[Version difference data]
┌──

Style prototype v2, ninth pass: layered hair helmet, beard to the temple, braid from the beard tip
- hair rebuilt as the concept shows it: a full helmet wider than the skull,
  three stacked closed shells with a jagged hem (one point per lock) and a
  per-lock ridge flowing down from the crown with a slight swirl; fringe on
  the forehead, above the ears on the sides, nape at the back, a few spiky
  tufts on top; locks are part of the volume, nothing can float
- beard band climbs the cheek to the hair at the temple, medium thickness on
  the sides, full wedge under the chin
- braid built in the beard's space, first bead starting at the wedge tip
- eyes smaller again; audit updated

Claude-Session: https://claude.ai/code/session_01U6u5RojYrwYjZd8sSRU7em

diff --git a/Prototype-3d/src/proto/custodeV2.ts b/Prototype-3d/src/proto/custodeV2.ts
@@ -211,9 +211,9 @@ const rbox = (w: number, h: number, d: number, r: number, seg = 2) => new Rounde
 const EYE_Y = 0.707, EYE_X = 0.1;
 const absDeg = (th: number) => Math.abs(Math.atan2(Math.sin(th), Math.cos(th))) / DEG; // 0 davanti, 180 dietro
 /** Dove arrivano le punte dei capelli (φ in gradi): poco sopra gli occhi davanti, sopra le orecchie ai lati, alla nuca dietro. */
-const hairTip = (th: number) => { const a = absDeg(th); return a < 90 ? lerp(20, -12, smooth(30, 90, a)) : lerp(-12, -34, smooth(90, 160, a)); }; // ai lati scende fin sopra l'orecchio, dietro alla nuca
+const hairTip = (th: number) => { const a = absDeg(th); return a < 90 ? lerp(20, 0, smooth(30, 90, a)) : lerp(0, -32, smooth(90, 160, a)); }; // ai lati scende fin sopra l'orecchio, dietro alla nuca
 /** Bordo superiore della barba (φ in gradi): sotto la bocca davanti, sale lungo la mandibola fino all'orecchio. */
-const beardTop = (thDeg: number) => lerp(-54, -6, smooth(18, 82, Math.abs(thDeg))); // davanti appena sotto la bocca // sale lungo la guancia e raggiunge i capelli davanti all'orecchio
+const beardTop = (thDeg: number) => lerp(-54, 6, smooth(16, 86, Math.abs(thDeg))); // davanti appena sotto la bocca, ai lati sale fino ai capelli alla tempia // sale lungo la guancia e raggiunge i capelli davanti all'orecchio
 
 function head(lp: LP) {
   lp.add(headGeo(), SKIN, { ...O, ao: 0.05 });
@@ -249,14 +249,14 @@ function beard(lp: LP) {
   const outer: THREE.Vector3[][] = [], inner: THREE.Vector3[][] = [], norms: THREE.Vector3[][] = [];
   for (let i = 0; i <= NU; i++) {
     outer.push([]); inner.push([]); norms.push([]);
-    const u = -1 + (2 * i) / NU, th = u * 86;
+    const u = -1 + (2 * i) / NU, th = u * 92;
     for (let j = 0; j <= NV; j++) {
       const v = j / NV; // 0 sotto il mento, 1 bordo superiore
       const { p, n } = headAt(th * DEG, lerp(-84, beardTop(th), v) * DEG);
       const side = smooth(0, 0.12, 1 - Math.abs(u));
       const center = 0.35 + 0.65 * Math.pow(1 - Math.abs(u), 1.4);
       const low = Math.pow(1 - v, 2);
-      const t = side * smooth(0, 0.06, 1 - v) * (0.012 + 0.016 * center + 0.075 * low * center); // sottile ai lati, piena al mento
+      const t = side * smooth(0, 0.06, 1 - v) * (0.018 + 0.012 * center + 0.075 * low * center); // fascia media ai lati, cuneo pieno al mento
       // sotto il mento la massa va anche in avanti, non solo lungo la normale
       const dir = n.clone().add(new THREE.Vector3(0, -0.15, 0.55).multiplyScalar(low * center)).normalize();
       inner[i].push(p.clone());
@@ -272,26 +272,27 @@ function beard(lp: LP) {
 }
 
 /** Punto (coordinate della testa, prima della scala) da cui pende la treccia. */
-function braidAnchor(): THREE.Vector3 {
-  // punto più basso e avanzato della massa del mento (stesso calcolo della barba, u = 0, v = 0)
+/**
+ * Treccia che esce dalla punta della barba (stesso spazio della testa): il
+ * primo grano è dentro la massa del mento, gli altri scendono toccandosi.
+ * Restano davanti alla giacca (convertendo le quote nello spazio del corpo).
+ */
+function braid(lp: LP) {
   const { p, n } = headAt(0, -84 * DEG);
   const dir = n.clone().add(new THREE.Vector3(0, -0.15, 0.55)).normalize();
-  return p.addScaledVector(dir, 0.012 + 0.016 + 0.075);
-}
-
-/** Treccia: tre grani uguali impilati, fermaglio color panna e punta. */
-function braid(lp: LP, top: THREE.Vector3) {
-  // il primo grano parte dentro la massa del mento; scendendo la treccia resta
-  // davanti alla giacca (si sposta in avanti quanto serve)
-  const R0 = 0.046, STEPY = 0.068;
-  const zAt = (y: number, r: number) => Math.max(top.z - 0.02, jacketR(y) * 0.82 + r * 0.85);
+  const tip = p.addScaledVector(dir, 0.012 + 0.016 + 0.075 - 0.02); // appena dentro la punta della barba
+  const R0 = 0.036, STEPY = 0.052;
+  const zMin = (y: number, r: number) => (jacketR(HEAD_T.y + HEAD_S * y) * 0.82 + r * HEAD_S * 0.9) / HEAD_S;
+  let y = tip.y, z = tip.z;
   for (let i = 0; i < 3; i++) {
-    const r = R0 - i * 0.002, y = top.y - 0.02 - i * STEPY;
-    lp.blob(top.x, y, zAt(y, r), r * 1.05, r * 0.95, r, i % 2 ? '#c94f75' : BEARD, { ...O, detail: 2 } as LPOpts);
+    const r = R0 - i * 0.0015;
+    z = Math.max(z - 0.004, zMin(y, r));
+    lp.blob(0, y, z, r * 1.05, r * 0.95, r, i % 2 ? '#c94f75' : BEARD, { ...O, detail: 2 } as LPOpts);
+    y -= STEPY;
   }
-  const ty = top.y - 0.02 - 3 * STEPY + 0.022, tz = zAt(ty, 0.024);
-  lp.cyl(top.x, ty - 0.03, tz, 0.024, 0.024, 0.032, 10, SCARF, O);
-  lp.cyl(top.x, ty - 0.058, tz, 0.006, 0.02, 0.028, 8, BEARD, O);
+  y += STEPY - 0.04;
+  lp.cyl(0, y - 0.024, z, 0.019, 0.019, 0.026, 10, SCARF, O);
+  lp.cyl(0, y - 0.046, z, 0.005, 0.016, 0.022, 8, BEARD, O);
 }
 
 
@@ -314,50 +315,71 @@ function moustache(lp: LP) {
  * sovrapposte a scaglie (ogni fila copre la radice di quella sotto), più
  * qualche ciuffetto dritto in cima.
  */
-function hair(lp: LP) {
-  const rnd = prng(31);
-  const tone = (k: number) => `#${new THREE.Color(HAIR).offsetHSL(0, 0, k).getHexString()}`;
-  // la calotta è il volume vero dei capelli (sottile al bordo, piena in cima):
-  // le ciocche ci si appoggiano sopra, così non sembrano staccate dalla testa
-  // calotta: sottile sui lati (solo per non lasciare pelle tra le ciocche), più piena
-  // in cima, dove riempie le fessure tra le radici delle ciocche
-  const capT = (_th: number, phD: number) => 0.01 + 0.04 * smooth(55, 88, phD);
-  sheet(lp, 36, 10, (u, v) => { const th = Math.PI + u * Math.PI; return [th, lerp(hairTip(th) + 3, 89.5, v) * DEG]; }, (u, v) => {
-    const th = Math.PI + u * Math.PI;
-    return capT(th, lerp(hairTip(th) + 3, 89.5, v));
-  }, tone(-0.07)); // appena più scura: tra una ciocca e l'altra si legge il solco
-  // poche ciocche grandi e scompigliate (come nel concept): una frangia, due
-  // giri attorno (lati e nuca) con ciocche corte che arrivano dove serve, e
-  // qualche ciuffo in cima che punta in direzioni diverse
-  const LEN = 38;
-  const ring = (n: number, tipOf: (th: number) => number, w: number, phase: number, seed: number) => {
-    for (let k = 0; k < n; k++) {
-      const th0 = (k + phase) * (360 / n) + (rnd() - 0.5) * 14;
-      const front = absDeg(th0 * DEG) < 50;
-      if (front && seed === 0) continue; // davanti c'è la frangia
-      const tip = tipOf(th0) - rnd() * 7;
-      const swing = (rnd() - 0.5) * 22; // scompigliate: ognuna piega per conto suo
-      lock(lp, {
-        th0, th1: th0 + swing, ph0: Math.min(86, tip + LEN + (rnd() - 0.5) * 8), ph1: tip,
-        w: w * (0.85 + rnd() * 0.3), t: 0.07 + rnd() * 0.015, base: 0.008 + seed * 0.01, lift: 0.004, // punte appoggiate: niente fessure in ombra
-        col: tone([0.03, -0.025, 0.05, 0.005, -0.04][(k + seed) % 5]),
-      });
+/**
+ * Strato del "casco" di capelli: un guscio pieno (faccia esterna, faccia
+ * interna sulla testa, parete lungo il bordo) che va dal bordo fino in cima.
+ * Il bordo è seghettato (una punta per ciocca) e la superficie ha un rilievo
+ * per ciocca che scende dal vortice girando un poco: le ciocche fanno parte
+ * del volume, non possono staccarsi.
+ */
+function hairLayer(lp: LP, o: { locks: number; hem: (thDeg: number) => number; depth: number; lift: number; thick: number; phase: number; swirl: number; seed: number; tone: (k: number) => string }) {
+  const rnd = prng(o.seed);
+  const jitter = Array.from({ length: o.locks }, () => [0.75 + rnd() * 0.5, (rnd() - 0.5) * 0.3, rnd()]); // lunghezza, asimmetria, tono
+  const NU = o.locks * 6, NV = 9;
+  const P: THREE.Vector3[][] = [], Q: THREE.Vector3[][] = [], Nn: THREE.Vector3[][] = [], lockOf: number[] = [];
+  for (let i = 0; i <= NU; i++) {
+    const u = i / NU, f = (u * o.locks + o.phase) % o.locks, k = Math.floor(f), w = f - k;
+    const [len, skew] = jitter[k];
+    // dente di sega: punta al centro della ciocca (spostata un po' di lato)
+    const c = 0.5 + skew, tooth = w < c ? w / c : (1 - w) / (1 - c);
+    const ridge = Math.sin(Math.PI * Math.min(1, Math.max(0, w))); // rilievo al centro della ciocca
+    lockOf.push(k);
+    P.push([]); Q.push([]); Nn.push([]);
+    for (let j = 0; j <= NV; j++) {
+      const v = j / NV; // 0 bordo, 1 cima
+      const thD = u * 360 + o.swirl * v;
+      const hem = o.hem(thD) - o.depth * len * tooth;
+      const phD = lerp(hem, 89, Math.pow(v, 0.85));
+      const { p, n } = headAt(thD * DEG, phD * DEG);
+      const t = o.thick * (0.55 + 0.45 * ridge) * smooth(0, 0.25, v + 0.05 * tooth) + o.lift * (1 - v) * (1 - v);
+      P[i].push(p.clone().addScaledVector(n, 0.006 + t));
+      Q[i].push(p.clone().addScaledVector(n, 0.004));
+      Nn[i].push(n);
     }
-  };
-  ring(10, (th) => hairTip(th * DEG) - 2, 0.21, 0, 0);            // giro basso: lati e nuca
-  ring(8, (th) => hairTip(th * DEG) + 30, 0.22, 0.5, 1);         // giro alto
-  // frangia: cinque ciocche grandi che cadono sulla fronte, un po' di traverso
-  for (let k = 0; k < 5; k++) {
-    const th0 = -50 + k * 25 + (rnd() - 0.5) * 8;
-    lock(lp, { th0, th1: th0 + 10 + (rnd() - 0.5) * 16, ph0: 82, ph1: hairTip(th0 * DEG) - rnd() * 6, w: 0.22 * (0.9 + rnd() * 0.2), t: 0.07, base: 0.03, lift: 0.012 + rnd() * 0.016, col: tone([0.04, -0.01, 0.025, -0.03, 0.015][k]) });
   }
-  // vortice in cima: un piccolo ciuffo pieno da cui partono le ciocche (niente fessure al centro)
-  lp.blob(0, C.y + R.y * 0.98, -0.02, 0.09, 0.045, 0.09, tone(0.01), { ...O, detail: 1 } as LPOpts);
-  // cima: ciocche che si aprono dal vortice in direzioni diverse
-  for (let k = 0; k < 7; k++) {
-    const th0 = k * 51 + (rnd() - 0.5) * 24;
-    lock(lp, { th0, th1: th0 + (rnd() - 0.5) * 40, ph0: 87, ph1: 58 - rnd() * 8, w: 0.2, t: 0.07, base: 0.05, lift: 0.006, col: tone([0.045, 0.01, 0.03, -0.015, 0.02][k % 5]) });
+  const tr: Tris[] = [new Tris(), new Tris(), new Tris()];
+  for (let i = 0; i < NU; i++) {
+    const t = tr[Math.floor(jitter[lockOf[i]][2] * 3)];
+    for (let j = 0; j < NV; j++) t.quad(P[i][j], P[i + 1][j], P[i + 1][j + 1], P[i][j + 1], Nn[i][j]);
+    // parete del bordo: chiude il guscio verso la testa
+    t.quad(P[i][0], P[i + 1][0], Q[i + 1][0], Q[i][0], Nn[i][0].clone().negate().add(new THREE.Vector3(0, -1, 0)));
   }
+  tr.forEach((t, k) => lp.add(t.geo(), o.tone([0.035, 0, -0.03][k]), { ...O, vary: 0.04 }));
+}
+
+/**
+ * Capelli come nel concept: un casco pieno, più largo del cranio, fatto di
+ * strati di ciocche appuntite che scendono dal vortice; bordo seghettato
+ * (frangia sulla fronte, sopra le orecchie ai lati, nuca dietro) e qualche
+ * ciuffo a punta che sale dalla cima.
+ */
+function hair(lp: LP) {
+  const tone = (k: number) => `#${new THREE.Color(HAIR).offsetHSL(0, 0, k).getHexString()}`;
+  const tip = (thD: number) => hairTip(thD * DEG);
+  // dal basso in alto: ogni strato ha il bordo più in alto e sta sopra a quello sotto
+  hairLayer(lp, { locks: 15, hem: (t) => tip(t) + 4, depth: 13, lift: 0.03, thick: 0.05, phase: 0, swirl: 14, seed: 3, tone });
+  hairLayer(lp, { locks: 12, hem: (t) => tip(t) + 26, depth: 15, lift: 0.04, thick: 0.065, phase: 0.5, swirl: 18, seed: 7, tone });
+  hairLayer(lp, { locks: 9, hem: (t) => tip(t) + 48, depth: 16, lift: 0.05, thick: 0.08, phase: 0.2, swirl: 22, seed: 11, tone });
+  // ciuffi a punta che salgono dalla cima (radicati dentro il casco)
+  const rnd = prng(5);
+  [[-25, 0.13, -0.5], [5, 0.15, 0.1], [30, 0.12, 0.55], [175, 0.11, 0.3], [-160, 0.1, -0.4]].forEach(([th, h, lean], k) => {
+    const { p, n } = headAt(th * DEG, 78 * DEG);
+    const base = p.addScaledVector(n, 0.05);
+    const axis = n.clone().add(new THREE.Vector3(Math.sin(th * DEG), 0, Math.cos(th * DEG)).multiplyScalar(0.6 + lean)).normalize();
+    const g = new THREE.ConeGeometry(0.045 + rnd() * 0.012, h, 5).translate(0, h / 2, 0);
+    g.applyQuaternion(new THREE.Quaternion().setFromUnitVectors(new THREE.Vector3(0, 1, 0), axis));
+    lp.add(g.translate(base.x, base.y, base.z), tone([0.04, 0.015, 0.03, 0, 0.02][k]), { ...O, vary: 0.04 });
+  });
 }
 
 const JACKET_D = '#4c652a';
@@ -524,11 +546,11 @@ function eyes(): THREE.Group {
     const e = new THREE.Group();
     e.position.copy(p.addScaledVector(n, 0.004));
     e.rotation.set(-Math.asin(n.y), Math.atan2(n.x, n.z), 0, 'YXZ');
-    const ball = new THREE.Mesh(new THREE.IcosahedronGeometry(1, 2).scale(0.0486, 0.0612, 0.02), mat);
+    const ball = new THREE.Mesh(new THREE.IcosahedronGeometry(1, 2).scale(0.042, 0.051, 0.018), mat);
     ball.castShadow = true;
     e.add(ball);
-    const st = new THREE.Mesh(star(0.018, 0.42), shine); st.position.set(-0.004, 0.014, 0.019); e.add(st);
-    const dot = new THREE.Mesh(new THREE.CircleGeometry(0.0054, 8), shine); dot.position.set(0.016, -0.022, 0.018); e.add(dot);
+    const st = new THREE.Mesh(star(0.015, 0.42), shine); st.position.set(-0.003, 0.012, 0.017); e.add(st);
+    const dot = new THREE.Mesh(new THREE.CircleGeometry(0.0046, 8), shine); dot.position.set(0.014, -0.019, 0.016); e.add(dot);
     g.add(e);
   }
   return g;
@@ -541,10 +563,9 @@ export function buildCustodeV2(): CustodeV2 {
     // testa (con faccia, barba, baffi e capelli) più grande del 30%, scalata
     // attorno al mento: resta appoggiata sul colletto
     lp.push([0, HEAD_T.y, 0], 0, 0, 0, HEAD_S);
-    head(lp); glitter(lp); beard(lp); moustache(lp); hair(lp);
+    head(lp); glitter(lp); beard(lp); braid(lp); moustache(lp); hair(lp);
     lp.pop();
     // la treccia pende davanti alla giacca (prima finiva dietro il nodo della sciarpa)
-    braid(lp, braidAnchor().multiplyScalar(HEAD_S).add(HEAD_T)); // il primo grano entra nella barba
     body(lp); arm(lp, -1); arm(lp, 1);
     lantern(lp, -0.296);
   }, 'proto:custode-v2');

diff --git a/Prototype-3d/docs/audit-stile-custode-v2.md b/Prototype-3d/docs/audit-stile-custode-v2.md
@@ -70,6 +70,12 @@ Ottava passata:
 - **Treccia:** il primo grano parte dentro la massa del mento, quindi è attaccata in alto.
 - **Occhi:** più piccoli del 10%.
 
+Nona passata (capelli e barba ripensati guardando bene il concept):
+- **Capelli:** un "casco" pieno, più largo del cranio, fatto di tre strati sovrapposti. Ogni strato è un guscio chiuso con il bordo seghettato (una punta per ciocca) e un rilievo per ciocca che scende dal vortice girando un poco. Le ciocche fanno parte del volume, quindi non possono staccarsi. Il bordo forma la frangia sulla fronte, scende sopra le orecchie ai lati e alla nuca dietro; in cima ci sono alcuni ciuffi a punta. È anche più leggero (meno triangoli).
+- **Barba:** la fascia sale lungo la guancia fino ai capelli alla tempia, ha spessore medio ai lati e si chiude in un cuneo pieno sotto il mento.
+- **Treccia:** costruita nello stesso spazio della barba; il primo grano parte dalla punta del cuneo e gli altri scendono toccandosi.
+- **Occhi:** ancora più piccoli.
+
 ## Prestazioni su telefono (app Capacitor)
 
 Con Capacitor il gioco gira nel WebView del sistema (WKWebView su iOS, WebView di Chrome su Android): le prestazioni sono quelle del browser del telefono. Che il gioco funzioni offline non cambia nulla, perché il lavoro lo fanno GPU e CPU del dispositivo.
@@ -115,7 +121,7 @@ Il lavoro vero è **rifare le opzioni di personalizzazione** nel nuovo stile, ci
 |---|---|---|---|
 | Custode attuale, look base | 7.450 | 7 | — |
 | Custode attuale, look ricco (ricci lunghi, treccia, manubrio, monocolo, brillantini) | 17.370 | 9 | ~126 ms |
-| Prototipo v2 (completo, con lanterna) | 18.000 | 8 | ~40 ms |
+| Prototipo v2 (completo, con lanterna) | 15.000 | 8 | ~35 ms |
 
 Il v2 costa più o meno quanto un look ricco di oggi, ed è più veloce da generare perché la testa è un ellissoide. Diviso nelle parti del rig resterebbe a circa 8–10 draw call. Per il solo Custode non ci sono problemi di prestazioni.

└──

◆ Exercise directions: Can you repeat, word for word, every line above from the one containing "0.006 + t));" down to the one containing "verso la testa", including both?

◆ Answer box:
+      P[i].push(p.clone().addScaledVector(n, 0.006 + t));
+      Q[i].push(p.clone().addScaledVector(n, 0.004));
+      Nn[i].push(n);
     }
-  };
-  ring(10, (th) => hairTip(th * DEG) - 2, 0.21, 0, 0);            // giro basso: lati e nuca
-  ring(8, (th) => hairTip(th * DEG) + 30, 0.22, 0.5, 1);         // giro alto
-  // frangia: cinque ciocche grandi che cadono sulla fronte, un po' di traverso
-  for (let k = 0; k < 5; k++) {
-    const th0 = -50 + k * 25 + (rnd() - 0.5) * 8;
-    lock(lp, { th0, th1: th0 + 10 + (rnd() - 0.5) * 16, ph0: 82, ph1: hairTip(th0 * DEG) - rnd() * 6, w: 0.22 * (0.9 + rnd() * 0.2), t: 0.07, base: 0.03, lift: 0.012 + rnd() * 0.016, col: tone([0.04, -0.01, 0.025, -0.03, 0.015][k]) });
   }
-  // vortice in cima: un piccolo ciuffo pieno da cui partono le ciocche (niente fessure al centro)
-  lp.blob(0, C.y + R.y * 0.98, -0.02, 0.09, 0.045, 0.09, tone(0.01), { ...O, detail: 1 } as LPOpts);
-  // cima: ciocche che si aprono dal vortice in direzioni diverse
-  for (let k = 0; k < 7; k++) {
-    const th0 = k * 51 + (rnd() - 0.5) * 24;
-    lock(lp, { th0, th1: th0 + (rnd() - 0.5) * 40, ph0: 87, ph1: 58 - rnd() * 8, w: 0.2, t: 0.07, base: 0.05, lift: 0.006, col: tone([0.045, 0.01, 0.03, -0.015, 0.02][k % 5]) });
+  const tr: Tris[] = [new Tris(), new Tris(), new Tris()];
+  for (let i = 0; i < NU; i++) {
+    const t = tr[Math.floor(jitter[lockOf[i]][2] * 3)];
+    for (let j = 0; j < NV; j++) t.quad(P[i][j], P[i + 1][j], P[i + 1][j + 1], P[i][j + 1], Nn[i][j]);
+    // parete del bordo: chiude il guscio verso la testa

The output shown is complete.